Monica Shah is an independent dance artist who performs in both classical and contemporary Indian dance styles. She has trained in Bharatanatyam for over 30 years, with complimentary work in diverse movement forms. Monica toured North America as a senior member of the Menaka Thakkar Dance Company for a decade, and since then, she has performed as a soloist and guest artist in dance productions and festivals across Toronto, Vancouver, Montreal, Ottawa, and New York. Monica is also a licensed psychologist, providing individual, family, and group treatment to youth and adults in outpatient settings, as well as community workshops and outreach to expand access to mental health services. Dr. Shah’s research focus includes the use of mindfulness and acceptance strategies with special populations and, as a clinician, she applies an evidence-based, collaborative, and compassionate approach to help people build the lives that they want to lead.
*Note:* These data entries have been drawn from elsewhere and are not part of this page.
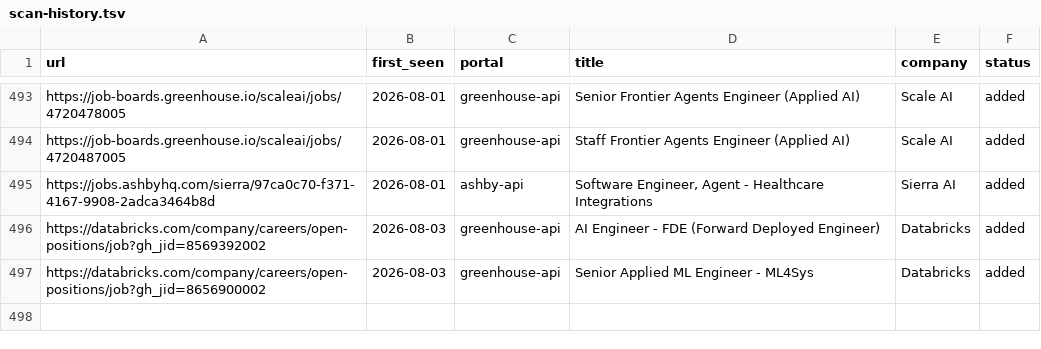
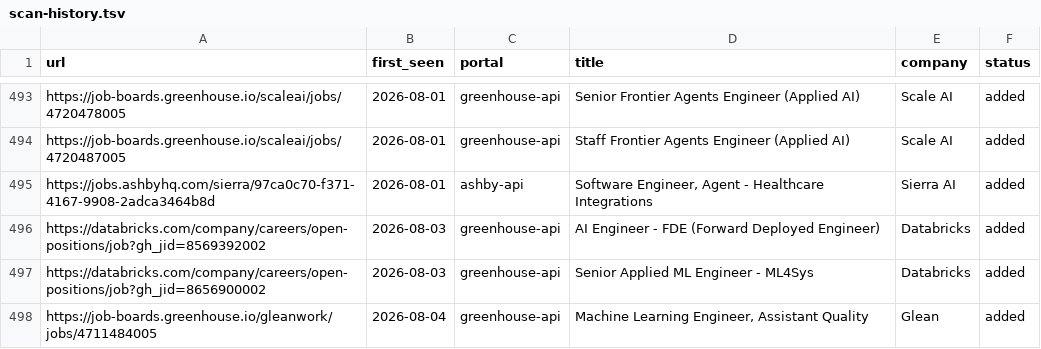
Before and after one commit to jayavardhan8907/AutomateJob, a TSV file: data/scan-history.tsv, drawn as a sheet; only a part is shown, gaps mark what is left out; the diff names each change by its address in the sheet, - before the commit and + after, or states it on an @@ line.

Commit message:
chore: auto-scan 2026-08-04

```diff
--- a/data/scan-history.tsv
+++ b/data/scan-history.tsv
+row 498: https://job-boards.greenhouse.io/gleanwork/jobs/4711484005 | 2026-08-04 | greenhouse-api | Machine Learning Engineer, Assistant Quality | Glean | added
```
Also changed, not shown: 1 other file.
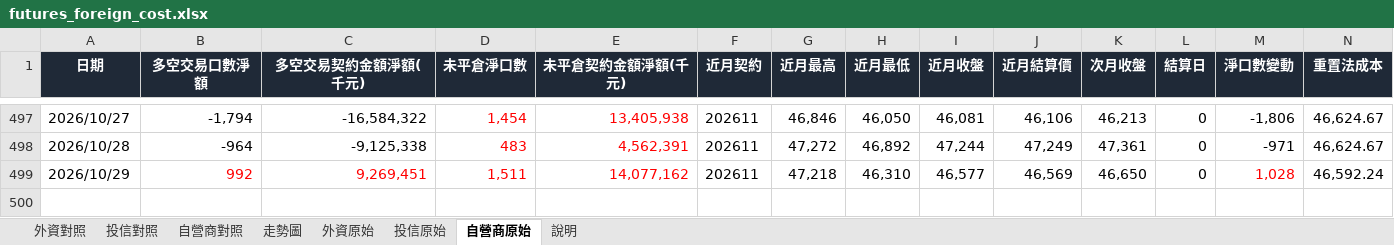
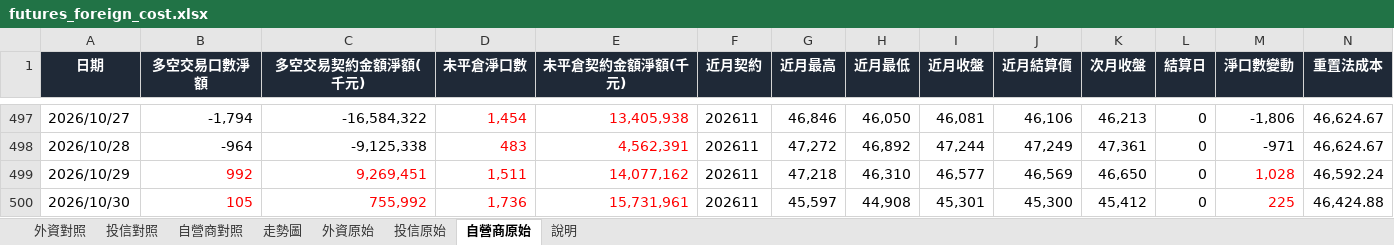
Before and after one commit to mywu-cloud/futures, an Excel workbook: data/futures_foreign_cost.xlsx, sheet 自營商原始, drawn as a sheet; only a part is shown, gaps mark what is left out; values as stored, in another font and other column widths than the file's, no borders; rows hold the shown columns only; the diff names each change by its address in the sheet, - before the commit and + after, or states it on an @@ line.

```diff
--- a/data/futures_foreign_cost.xlsx (sheet 自營商原始)
+++ b/data/futures_foreign_cost.xlsx (sheet 自營商原始)
+row 500: 2026/10/30 | 105 | 755,992 | 1,736 | 15,731,961 | 202611 | 45,597 | 44,908 | 45,301 | 45,300 | 45,412 | 0 | 225 | 46,424.88
```
Also changed, not shown: sheet 投信原始, sheet 外資原始, sheet 自營商對照, sheet 投信對照, sheet 外資對照, sheet 說明, charts or pictures, 7 other files.
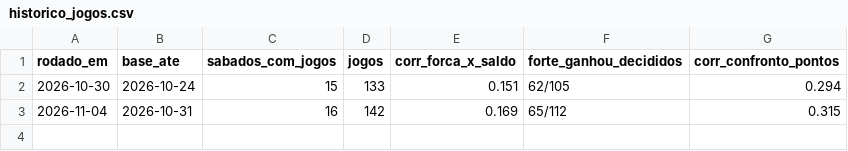
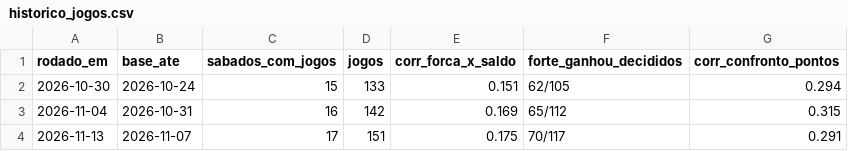
Before and after one commit to filubke/Aranha_Marrom, a CSV file: sorteio_am/dados/historico_jogos.csv, drawn as a sheet.

```diff
--- a/sorteio_am/dados/historico_jogos.csv
+++ b/sorteio_am/dados/historico_jogos.csv
@@ -3 +3,2 @@ rodado_em,base_ate,sabados_com_jogos,jogos,corr_forca_x_saldo,forte_ganhou_decid
 2026-11-04,2026-10-31,16,142,0.169,65/112,0.315
+2026-11-13,2026-11-07,17,151,0.175,70/117,0.291
```
Also changed, not shown: sorteio_am/dados/historico_modelo.csv, sorteio_am/dados/historico_previsoes.csv, 11 other files.
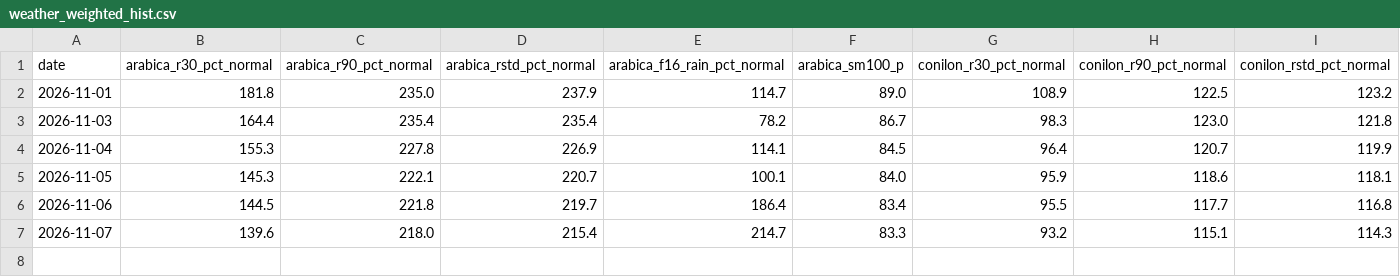
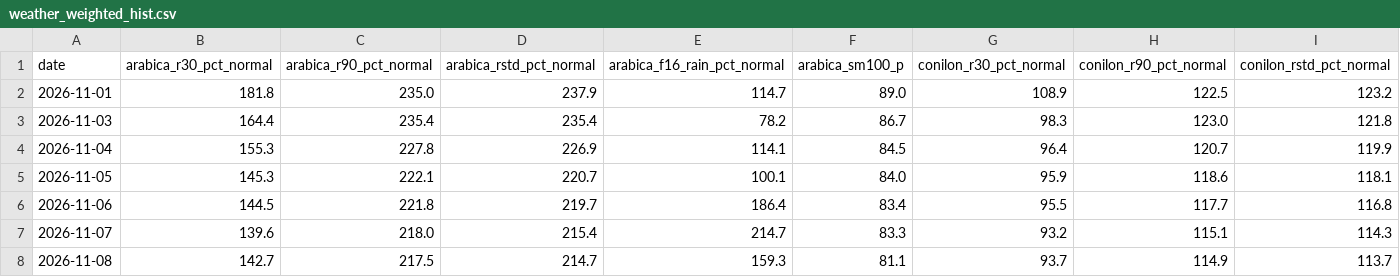
Before and after one commit to BMR-Com/Brazil--trade, a CSV file: data/coffee/weather_weighted_hist.csv, drawn as a sheet; only a part is shown; rows hold the shown columns only; the diff names each change by its address in the sheet, - before the commit and + after, or states it on an @@ line.

Commit message:
geo: softs production, trade, weather 2026-11-08

```diff
--- a/data/coffee/weather_weighted_hist.csv
+++ b/data/coffee/weather_weighted_hist.csv
+row 8: 2026-11-08 | 142.7 | 217.5 | 214.7 | 159.3 | 81.1 | 93.7 | 114.9 | 113.7
```
Also changed, not shown: 41 other files.
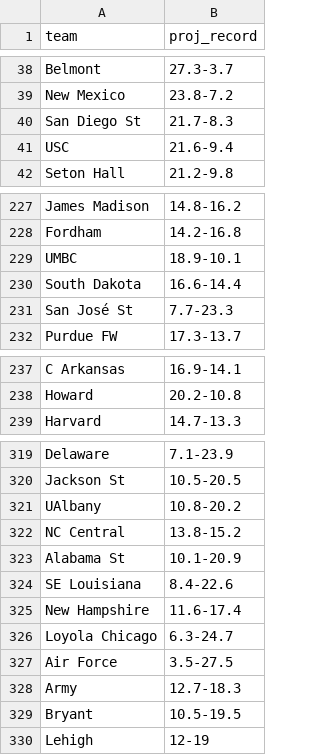
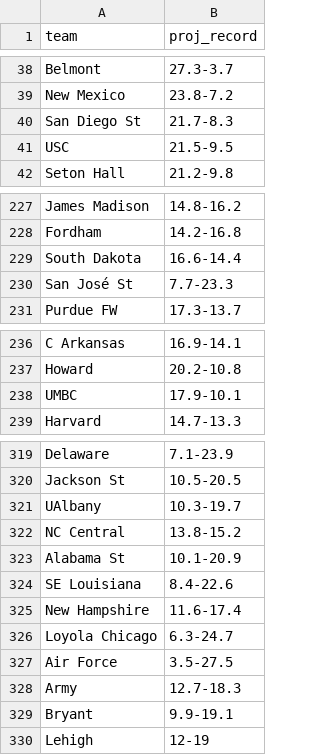
Before and after one commit to lukecassada05-eng/lukecassada.github.io, a CSV file: CBB/data/CBB_Projected_Final_Records_2026.csv, drawn as a sheet; only a part is shown, gaps mark what is left out; the diff covers the shown part only.

```diff
--- a/CBB/data/CBB_Projected_Final_Records_2026.csv
+++ b/CBB/data/CBB_Projected_Final_Records_2026.csv
@@ -40,3 +40,3 @@ New Mexico,23.8-7.2
 San Diego St,21.7-8.3
-USC,21.6-9.4
+USC,21.5-9.5
 Seton Hall,21.2-9.8
@@ -228,3 +228,2 @@ James Madison,14.8-16.2
 Fordham,14.2-16.8
-UMBC,18.9-10.1
 South Dakota,16.6-14.4
@@ -238,2 +237,3 @@ C Arkansas,16.9-14.1
 Howard,20.2-10.8
+UMBC,17.9-10.1
 Harvard,14.7-13.3
@@ -320,3 +320,3 @@ Delaware,7.1-23.9
 Jackson St,10.5-20.5
-UAlbany,10.8-20.2
+UAlbany,10.3-19.7
 NC Central,13.8-15.2
@@ -328,3 +328,3 @@ Air Force,3.5-27.5
 Army,12.7-18.3
-Bryant,10.5-19.5
+Bryant,9.9-19.1
 Lehigh,12-19
```
Also changed, not shown: 5 added rows, 5 removed rows and 1 edited cell elsewhere in this file, CBB/data/CBB_Elo_Future_Game_Predictions.csv, CBB/data/CBB_Projected_Records_SOS_2026.csv.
Monica states, “I believe that the arts fill the soul and provide a form of healing like no other. I’ve experienced this cathartic healing both personally and have seen it in my work, through dance demonstrations in schools, research-backed dance classes for people with Parkinson’s disease, and dance therapy for mental health issues. Youth and adults alike respond to movement with joy and curiosity, and the physical, mental, and emotional health benefits are clear. With mental health issues on the rise, I have felt drawn to combine my psychology and dance worlds to express my thoughts on mental health through the medium of dance and contribute towards collective healing. This fellowship is an opportunity to explore this merged path along with the necessary support, guidance, and power of community.”
For her choreography this year, Monica would like to focus on the mental health impacts of COVID-19 and racial discrimination. She states, “The pandemic has highlighted the importance of mental health care and the everyday struggles that people face. In my work as a psychologist, I have found that humans have a remarkable capacity for both psychic pain and healing. Our minds, one of the marvels of humankind, can also lead us to great depths of agony. Unhelpful and patterned ways of thinking take over, coming from our histories and experiences, often creating emotional distress and unhealthy behaviors.”
She continues, “In my proposed dance choreographies, I aim to normalize mental health issues as a function of the world in which we live and highlight the strength that is found in moving through these struggles. Through unfathomable challenges, we persist and even thrive by connecting to our inner wisdom. With the support of this fellowship, I would like to explore the concept of resilience within struggle through the lens of mental health. People of color may also struggle with the stigma of seeing mental health concerns as a “weakness”, and if they do get to the point of seeking services rather than pushing through on their own, they may have difficulty with accessing affordable and culturally appropriate care. In my choreographies, I hope to both validate psychological struggle as well as highlight the hope that can be found in standing at the intersection of multiple barriers and still moving forward.”